Dude, GGG doesnt have any pitch shifters. Phase shirfters are Phaser pedals. You wont be able to build a Pitch Shifter because its digital. So you will have to buy it.
#4
Octaves can only go to the same note as you play but one octave higher, or one octave lower (different pedals for each if you want analog). Pitch Shifters can change a note into any other note, not just the same note.

Also, analog octaves (the kinds you can build) are mostly fuzzes with octaves. Analog, theres not an easy way to get a clean octave.
#5

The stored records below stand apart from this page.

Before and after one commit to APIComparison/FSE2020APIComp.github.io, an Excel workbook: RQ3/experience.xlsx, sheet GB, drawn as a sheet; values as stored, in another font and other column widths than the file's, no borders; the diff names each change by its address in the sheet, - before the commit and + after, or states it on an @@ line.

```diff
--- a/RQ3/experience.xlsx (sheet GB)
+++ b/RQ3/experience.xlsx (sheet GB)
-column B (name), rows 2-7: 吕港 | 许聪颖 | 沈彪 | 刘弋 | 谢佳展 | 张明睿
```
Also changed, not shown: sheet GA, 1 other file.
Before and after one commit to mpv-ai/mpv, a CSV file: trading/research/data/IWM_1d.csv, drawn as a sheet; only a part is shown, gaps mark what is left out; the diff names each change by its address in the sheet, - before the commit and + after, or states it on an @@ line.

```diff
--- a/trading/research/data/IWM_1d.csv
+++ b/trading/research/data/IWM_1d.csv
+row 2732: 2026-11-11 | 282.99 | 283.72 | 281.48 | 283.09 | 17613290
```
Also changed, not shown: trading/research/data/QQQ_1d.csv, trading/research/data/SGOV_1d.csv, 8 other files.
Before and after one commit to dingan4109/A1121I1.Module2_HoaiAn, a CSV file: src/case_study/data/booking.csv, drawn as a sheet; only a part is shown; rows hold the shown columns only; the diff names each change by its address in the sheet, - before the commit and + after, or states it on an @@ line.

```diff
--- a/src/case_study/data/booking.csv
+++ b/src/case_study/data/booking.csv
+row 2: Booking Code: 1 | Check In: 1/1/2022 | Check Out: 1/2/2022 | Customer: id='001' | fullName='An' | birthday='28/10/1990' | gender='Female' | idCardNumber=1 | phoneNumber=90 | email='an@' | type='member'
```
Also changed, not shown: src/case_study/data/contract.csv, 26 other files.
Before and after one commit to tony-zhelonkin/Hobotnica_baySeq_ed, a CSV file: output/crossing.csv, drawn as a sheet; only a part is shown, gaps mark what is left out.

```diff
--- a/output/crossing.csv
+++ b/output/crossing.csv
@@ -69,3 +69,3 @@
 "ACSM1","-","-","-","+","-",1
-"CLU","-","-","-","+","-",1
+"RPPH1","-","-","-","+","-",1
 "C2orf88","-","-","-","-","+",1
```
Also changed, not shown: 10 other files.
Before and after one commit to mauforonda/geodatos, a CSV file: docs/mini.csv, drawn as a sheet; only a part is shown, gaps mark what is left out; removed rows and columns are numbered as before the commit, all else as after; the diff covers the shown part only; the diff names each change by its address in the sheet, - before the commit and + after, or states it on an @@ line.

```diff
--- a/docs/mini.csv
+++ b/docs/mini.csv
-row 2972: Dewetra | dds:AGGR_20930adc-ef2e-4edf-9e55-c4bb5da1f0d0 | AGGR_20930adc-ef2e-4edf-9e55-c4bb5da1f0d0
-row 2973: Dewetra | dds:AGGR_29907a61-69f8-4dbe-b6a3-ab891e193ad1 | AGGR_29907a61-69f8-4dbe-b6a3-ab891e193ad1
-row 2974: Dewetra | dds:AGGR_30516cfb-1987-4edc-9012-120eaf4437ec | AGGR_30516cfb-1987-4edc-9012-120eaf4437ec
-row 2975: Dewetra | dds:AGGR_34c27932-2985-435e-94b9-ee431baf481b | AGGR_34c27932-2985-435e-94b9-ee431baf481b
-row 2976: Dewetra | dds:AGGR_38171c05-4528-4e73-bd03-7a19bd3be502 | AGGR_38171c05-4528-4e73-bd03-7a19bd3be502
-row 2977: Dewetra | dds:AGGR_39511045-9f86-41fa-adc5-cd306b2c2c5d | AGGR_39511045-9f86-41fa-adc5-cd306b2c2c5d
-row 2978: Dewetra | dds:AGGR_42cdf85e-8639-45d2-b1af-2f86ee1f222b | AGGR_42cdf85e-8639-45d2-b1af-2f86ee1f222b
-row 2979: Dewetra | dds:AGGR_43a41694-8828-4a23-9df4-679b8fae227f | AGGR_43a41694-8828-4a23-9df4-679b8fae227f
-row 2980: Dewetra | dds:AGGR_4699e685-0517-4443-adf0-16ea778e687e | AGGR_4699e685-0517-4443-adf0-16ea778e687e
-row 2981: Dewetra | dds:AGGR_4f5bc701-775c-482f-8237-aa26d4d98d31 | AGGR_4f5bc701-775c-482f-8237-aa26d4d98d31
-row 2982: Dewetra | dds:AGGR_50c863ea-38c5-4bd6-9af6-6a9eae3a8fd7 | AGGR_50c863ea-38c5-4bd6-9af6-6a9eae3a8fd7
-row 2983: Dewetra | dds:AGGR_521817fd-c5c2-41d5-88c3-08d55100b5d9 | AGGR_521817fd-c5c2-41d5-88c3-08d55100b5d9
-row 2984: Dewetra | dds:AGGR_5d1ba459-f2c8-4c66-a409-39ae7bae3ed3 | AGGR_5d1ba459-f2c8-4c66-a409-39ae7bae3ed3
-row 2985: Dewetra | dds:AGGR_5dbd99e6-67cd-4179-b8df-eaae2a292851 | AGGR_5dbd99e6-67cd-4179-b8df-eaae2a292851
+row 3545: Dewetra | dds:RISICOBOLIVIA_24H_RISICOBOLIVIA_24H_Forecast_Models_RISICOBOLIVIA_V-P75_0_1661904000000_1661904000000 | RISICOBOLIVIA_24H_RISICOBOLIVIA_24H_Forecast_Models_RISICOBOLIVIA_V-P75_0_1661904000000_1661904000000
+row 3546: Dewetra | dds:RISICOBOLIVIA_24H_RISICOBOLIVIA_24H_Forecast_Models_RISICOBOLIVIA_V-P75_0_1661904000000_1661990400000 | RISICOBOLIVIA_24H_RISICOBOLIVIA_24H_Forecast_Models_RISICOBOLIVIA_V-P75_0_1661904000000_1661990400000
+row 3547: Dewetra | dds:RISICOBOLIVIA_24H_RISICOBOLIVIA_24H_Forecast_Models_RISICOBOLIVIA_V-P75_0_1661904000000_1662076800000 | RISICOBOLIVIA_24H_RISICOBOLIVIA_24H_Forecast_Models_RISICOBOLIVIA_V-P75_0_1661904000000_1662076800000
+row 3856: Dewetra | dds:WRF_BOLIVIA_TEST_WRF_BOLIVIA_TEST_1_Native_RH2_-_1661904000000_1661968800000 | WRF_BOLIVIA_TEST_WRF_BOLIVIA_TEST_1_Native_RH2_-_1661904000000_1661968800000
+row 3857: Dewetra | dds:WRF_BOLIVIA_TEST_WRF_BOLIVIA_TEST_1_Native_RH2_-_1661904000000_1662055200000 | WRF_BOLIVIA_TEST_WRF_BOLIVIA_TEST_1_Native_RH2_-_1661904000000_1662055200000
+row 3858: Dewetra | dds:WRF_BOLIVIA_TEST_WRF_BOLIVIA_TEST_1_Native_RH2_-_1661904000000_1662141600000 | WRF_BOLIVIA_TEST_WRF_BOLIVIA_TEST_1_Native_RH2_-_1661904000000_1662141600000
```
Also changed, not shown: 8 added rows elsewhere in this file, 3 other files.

A pre-made pitch shifter would be the best, as Morello uses anything from fifths to octaves to two octaves.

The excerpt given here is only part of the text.